At the beginning of this year, we looked back to 2015 and the trends that had evolved in the digital publishing industry. New distribution platforms, the role of mobile, video content, live streaming apps, and the ad-blocking problem were the most important subjects we pointed out then. Now, almost a year later, theMediaBriefing released their “State of the Media 2017” report. Let’s have a look and see whether the topics that were top-of-mind to many publishers in 2015 will still be present in 2017.
Distribution platforms remain difficult to monetize
Big tech companies like Apple, Facebook and Twitter started getting involved in news distribution by the end of 2015. With apps like Moments (Twitter), Instant Articles (Facebook) and Discover (Snapchat), the tech giants tried to keep readers on their own platforms longer, while consuming publishers’ content. Most of these distribution platforms offered a service within these platforms for publishers to display ads. However, one of the frequently heard criticisms about the platforms is that it’s difficult for publishers to generate revenue from them. And it still is. TheMediaBriefing reports that off-platform publishing is a success, in large part because of the poor mobile experience of many publishers own article pages. These distribution platforms bring a great advantage in terms of their user experience, but the costs for the publisher remain. Bringing content into the walled garden and outside of a publisher’s own domain cuts down traffic to the website and thus opportunities to generate revenue by showing ads and driving conversions.
Publishers will stay mobile-focused
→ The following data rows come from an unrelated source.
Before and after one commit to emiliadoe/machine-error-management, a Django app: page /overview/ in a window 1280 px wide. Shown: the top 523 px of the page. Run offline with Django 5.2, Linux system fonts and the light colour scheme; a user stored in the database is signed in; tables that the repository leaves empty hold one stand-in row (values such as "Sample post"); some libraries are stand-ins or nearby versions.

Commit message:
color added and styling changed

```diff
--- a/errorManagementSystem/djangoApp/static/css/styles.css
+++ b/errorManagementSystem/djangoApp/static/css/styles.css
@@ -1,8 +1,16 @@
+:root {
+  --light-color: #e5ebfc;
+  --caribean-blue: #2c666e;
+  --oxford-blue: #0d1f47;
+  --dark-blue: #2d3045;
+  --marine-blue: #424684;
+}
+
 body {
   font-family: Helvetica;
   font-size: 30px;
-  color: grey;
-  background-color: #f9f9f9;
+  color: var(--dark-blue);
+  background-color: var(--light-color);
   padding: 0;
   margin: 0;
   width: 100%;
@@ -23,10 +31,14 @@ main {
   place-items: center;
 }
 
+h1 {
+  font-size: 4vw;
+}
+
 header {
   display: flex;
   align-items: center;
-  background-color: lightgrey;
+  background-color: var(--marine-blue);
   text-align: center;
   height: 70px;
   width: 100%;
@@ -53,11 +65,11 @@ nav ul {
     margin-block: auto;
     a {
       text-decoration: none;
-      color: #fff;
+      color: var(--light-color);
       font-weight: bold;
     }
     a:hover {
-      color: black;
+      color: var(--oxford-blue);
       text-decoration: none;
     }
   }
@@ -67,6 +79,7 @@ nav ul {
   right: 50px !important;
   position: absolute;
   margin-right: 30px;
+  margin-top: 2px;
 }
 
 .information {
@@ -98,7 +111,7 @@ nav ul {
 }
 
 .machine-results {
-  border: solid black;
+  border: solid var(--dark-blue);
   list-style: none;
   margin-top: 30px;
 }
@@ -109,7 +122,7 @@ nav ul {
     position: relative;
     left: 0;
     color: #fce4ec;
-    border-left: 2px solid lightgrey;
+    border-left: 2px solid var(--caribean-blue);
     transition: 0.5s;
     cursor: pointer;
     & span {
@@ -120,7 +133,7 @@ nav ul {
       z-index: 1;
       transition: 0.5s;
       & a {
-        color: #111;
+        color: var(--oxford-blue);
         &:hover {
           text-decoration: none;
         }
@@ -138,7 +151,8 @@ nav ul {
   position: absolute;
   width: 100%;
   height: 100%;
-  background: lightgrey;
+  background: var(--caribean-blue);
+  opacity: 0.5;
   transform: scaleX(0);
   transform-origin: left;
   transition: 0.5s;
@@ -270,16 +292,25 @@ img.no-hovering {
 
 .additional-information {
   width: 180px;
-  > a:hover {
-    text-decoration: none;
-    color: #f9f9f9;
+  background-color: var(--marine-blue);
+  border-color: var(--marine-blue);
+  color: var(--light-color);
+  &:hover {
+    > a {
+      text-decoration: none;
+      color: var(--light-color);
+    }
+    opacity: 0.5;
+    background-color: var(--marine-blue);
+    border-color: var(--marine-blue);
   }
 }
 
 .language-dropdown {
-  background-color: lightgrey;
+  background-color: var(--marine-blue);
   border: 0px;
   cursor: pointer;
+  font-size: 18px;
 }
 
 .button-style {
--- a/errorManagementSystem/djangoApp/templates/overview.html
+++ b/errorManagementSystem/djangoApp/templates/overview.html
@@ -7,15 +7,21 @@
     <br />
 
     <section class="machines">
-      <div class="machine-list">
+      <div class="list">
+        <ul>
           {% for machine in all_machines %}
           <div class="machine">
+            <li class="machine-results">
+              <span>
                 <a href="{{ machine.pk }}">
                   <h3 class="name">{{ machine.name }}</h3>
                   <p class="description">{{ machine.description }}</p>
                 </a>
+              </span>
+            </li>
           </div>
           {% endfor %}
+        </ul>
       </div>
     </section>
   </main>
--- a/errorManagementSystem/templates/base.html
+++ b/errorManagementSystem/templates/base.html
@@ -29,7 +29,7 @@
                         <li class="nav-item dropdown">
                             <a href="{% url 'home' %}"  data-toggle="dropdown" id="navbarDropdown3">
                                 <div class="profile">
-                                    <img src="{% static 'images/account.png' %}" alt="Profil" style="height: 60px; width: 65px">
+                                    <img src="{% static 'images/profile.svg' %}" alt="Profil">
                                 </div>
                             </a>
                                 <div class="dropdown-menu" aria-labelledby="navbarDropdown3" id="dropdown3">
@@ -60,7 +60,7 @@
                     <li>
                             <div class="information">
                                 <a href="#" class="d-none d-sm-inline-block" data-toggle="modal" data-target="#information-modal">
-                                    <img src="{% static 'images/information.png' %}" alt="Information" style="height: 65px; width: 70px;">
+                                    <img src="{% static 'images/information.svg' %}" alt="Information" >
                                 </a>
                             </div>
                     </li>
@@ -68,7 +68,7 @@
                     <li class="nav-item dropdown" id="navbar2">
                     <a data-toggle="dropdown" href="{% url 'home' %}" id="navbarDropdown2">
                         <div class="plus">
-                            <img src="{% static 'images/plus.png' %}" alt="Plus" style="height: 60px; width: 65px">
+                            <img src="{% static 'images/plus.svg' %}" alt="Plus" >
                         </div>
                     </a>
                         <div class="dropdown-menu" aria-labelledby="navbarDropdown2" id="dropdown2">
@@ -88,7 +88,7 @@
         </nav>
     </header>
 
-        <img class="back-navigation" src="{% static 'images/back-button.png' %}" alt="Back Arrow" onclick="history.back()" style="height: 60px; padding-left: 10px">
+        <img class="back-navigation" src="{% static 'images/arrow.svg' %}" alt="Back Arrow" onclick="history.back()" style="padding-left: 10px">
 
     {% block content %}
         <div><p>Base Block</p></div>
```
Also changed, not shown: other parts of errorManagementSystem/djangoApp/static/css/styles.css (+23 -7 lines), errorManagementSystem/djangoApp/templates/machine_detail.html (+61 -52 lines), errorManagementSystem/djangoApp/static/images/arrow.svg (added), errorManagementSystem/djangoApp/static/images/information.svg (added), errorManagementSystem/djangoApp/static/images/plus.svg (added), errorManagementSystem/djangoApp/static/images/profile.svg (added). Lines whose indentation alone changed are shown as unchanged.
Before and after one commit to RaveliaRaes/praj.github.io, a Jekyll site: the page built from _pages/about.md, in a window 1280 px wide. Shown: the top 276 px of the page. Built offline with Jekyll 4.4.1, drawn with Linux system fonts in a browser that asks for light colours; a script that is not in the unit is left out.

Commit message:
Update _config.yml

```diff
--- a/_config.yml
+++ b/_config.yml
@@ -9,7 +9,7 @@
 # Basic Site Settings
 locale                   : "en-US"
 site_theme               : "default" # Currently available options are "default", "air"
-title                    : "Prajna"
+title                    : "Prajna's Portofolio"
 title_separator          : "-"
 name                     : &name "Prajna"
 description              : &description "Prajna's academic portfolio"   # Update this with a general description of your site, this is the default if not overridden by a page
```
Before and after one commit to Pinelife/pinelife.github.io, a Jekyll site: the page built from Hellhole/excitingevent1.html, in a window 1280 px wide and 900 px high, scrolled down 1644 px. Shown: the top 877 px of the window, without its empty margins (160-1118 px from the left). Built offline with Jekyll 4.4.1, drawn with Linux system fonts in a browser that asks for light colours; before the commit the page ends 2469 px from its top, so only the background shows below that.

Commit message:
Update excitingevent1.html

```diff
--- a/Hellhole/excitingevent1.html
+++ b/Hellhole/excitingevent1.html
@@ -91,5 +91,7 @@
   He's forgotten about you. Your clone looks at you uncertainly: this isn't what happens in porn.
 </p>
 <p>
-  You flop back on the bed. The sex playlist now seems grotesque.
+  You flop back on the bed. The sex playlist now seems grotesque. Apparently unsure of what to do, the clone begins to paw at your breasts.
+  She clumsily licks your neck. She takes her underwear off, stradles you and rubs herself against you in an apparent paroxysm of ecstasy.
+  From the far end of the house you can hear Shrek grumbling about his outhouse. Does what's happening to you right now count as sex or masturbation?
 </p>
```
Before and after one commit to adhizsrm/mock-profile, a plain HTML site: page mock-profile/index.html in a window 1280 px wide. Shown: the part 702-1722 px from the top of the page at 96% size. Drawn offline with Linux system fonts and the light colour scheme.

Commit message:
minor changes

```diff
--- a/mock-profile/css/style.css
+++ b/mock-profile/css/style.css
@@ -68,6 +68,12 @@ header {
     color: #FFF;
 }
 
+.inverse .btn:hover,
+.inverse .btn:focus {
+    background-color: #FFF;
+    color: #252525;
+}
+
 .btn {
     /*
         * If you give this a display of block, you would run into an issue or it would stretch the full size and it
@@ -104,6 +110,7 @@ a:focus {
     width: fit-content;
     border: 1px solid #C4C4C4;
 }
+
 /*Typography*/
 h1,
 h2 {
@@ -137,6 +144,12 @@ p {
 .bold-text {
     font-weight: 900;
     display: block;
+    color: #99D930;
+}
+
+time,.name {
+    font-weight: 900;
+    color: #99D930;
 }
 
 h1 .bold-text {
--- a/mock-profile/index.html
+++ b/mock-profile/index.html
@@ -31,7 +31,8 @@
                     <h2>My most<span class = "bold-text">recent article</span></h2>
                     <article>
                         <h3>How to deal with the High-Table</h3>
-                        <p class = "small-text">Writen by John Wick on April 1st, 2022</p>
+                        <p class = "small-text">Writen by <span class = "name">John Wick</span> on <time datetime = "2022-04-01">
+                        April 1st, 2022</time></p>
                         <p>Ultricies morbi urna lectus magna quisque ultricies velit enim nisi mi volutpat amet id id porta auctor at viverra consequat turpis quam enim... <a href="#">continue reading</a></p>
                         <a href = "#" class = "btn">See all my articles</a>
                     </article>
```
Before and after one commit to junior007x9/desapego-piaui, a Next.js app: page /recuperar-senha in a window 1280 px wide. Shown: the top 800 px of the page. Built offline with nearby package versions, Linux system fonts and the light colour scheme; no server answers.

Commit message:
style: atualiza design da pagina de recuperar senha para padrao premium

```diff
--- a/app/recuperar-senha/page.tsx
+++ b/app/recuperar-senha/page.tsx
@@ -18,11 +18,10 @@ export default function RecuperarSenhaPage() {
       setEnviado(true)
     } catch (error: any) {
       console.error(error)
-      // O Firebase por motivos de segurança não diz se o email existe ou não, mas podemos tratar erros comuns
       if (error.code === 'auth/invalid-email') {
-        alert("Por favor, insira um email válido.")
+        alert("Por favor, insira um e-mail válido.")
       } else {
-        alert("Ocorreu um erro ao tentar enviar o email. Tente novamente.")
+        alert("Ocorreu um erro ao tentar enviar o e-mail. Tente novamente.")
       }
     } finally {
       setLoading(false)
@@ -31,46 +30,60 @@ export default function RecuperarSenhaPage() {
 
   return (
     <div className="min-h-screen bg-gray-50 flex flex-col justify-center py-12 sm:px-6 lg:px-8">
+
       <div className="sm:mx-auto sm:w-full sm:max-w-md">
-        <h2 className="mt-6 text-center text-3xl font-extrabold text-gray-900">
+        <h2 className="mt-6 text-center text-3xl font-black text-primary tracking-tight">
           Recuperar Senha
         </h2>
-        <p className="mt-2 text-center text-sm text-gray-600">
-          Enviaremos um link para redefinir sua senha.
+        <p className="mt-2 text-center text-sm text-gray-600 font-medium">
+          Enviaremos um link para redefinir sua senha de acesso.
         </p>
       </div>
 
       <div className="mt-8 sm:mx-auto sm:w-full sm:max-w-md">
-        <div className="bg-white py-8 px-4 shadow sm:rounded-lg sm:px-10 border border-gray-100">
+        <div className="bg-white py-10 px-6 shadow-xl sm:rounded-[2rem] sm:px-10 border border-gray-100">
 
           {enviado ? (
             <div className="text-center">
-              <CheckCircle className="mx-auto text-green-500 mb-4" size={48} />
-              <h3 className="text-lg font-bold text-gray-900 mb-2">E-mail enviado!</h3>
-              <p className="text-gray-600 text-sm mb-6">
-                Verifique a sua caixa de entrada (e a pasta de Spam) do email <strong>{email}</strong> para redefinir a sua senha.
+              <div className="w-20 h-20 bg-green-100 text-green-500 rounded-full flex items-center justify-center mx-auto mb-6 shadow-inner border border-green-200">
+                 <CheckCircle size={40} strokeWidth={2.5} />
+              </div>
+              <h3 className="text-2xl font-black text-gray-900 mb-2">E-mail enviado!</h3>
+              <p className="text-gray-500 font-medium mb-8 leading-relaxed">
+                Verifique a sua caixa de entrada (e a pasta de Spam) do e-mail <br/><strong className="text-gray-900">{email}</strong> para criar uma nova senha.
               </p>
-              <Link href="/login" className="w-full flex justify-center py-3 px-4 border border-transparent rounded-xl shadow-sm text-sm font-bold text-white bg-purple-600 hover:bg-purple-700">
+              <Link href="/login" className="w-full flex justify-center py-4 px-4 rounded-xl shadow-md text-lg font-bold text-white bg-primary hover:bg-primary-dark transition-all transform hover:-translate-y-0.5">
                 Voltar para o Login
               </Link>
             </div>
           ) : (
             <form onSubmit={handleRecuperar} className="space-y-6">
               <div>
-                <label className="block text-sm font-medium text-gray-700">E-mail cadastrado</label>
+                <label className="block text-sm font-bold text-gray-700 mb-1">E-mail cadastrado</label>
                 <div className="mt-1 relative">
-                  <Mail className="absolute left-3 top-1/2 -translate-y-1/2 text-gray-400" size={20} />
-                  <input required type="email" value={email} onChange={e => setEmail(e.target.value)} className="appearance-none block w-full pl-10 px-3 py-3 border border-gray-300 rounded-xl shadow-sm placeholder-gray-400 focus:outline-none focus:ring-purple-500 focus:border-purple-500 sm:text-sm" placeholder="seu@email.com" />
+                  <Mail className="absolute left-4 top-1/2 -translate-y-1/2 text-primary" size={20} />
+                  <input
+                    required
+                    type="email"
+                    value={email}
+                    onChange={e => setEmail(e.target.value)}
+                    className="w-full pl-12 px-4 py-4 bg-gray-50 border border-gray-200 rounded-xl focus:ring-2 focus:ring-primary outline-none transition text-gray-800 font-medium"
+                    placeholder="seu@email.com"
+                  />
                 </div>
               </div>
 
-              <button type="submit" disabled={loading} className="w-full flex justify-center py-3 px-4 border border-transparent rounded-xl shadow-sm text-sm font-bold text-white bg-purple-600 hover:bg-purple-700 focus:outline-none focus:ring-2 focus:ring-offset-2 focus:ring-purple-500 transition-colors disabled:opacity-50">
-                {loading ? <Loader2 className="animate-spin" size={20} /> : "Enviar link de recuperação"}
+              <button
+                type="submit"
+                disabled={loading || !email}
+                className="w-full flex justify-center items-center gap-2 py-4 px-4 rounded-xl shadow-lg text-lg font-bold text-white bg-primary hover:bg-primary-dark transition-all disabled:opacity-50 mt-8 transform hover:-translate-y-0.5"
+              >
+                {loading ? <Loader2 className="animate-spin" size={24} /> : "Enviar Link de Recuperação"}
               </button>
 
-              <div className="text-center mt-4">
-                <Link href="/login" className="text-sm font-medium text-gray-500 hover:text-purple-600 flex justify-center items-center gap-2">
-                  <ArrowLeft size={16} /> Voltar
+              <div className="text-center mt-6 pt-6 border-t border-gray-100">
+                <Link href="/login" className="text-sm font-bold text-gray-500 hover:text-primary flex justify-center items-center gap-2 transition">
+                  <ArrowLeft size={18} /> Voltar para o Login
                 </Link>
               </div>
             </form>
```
The worldwide adoption of smartphones has made a good mobile strategy crucial. Google confirmed that there are more searches now on mobile than on desktop. Also, according to venture capital firm KPCB global mobile internet usage overtook desktop in 2015 already: 51% of total time spent on the internet is on mobile devices, compared to 42% on desktop. No wonder, many publishers are thinking mobile first. In the report, mobile is pointed out as the 4th area in which publishers will be investing in most heavily in 2017. An ever increasing number of consumers use their phones for digital media: over 40% of internet users between 16 and 64 years old listed their phone as the most important device for going online – more than laptops and desktops with 30%. Questions like: “How can you optimize your web content for mobile viewing,” “what would make your audience put your app on their home screen,” and “which third-party apps are popular with your audience” remain hugely important for publishers to ask themselves in 2017.
Video – is it a bubble and will it burst?
2015 was the year of the rise of video content, driven mostly by social media platforms such as Facebook, Snapchat and Twitter. Next to that, live streaming apps like Periscope were introduced and some publishers even launched their own live streaming apps. For 2017, theMediaBriefing reports that publishers are still enthusiastic about the video opportunities. This year, the opportunities have evolved further (with e.g. Instagram adding a live video functionality to their platform). Video is appointed as the second area – after data – in which publishers expect to be investing in most heavily in 2017. However, there are still lingering questions about the best way to monetize video and about how popular video actually is, since executives of Facebook have predicted video to become huge while at the same time giving it priority in people’s social streams.
Ad blocking is still on the rise
Adobe and PageFair reported that worldwide, 200 million people used an ad blocker in 2015. That year the ad-blocking debate had reached a new height due to the fact that Apple started getting involved by offering content-blockers to their users. Publishers often responded by blocking access to their articles for users that were using an ad blocker. Axel Springer claimed that over two-thirds of their traffic switched off their ad blocker after their blockade and they even took legal action against the people that created apps to avoid the blockade. Currently, 309 million people are blocking ads on the mobile web, an increase of more than 50%. Display advertising has been the basis of many online publishers’ business models and still makes up a huge portion of their revenues. However, ad blocking is just one of the outcomes of a bad user experience due to aggressive and irritating ads. So in 2017, a lighter, better, more relevant advertising experience is crucial for digital display to survive as an income stream for publishers.
The biggest challenges and opportunities in 2017 identified
2015 and 2016 were years in which we saw some big changes for digital publishing, and 2017 is looking to continue that trend. In light of the continuous struggles facing publishers, there are still many opportunities ahead. Here are some of our other articles about trends and challenges in digital publishing that you might find interesting:
Curious what media executives worldwide have identified as their biggest challenges and opportunities for 2017?
Download the State of the Media 2017 report here for free!